However, for those already engaging in such methods or want to use them, knowing “their attitude toward an LGBT+ identity label and their theological orientation can assist clinicians in providing guidance”.
Specifically, non-aversive methods that uphold a conservatively religious-based identity and promote restraint in SSA and behavioural enactments may provide modest benefit to many non-LGBT-identified individuals and/or individuals having conservative theological views.
5. Variations within the sample are telling
For many of the methods, the average full sample ratings were not reflective of the variations in the response of the different groups – LGBT, non-LGBT, theological conservatives, theological non-conservatives, no theological perspectives.
“When you get to the root, you see you need to know who you are looking at,” said Dr Rosik.
“Lumping those coming from a conservative faith community and how they want to address their SSA and those not in that community into one group is a disservice. And usually, the disservice is in the direction of those who are traditionally religious.”
How the research can be applied
Responding to the research, Raphael Zhang, one of the moderators of the Q&A segment of the webinar, said the affirmation that change-allowing therapies can help was heartening.
Sharing his personal journey, he said: “I believed I was born gay for the longest time.
“I pursued my gay desires because it feels, to a person with SSA, spontaneous, it feels natural, it feels like this doesn’t feel wrong, I can act upon it.
“I held the belief for 10-plus years.”

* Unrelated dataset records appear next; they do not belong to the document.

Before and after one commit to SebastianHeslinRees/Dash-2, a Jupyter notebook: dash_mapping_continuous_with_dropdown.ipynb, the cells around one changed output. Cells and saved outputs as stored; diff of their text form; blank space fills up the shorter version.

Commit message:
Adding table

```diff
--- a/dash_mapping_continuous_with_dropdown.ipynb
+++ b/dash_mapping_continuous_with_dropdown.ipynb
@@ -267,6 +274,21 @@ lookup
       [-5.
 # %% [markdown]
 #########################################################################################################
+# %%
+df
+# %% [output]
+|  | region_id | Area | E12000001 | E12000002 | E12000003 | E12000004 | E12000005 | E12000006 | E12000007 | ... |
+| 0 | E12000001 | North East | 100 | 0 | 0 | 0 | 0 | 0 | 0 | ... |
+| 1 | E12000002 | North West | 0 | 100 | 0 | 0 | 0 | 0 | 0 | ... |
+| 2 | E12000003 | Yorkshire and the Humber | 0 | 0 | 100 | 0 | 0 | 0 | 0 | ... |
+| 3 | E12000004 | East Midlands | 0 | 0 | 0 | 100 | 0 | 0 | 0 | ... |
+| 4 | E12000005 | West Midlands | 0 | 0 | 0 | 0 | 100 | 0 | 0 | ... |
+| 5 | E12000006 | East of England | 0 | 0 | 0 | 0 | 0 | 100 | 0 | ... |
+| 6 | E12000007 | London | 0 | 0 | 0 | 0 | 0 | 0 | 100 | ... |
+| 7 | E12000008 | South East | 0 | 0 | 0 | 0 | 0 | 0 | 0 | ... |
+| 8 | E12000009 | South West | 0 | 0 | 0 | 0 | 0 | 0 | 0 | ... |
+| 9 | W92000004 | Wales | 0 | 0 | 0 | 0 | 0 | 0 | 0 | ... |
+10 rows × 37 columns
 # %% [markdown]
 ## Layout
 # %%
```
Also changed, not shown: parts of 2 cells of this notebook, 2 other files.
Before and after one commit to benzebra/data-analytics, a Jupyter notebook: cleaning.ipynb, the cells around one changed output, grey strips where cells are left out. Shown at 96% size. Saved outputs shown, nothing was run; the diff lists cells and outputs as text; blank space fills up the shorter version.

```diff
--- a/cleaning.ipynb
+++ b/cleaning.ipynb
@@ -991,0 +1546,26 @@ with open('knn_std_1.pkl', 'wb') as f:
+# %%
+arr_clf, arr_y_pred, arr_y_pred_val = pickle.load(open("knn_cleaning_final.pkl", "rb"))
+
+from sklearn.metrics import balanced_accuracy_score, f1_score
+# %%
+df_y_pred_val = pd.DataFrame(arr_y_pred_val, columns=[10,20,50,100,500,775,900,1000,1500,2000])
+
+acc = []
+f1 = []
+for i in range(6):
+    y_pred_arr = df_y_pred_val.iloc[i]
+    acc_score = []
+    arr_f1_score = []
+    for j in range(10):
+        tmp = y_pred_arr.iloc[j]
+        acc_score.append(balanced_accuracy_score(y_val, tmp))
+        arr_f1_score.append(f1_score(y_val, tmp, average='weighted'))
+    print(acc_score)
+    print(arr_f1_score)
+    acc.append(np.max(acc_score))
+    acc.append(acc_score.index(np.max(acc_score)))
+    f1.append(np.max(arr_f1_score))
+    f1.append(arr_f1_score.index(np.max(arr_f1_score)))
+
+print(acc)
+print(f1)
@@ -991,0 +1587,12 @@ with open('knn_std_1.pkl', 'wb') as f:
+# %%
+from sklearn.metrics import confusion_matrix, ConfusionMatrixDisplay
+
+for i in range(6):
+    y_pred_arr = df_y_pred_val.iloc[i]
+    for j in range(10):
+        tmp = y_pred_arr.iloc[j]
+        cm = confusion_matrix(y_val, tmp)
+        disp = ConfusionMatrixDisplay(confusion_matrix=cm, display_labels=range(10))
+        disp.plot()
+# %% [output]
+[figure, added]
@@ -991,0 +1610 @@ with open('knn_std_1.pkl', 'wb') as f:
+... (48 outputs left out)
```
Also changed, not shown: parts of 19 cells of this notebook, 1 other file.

Then, he realised that his SSA may have come from “certain unmet needs in my childhood”. That caused a paradigm shift in his perspective.
“I had to revaluate for myself: Is it really true that everything I feel to be natural should be acted upon?”
“I started to see myself differently. It was empowering. Before, it felt like it was who I am, I can’t do anything about it.
“After that, I realised SSA is what I have and there is something I can do about this. There are decisions I can make.”
He added: “I always used to believe: If I feel it is natural, therefore it is right.
“After I went through that paradigm shift, I had to revaluate for myself: Is it really true that everything I feel to be natural should be acted upon? I have a lot of natural desires that I think should not be acted upon.
“It is authentic to live out who I am supposed to be versus being tied to my desires. It is more freeing to decide what desires you can act upon or not.”
Dr Rosik agreed, adding that what it means to be authentic is not what psychology can define.
“The belief that the experience I have must be my authentic self is a value judgement, not a scientific one,” he said.
Mr Zhang also raised the issue of “overgeneralisation of what change means”.
“People look at my story and say, ‘You haven’t really changed. You still have SSA.’ I feel like you should offer more space to let people define change in ways that are meaningful to them.
“I have SSA but am committed to not having same-sex behaviour and that, to me, is meaningful change. I think there should be space for that diversity of experience.”
Dr Rosik reiterated that shifts are considered change, too.
“This is the only area where the only kind of change that is considered to be helpful is a categorical one (that is, from having a homosexual orientation to a heterosexual orientation). That is a set-up.
“There is no other category of behaviour where that is the standard you have to meet for something to be considered helpful.”
What the research has indicated is that change is possible for those with unwanted SSA and that therapy can be a means of helping them towards that end.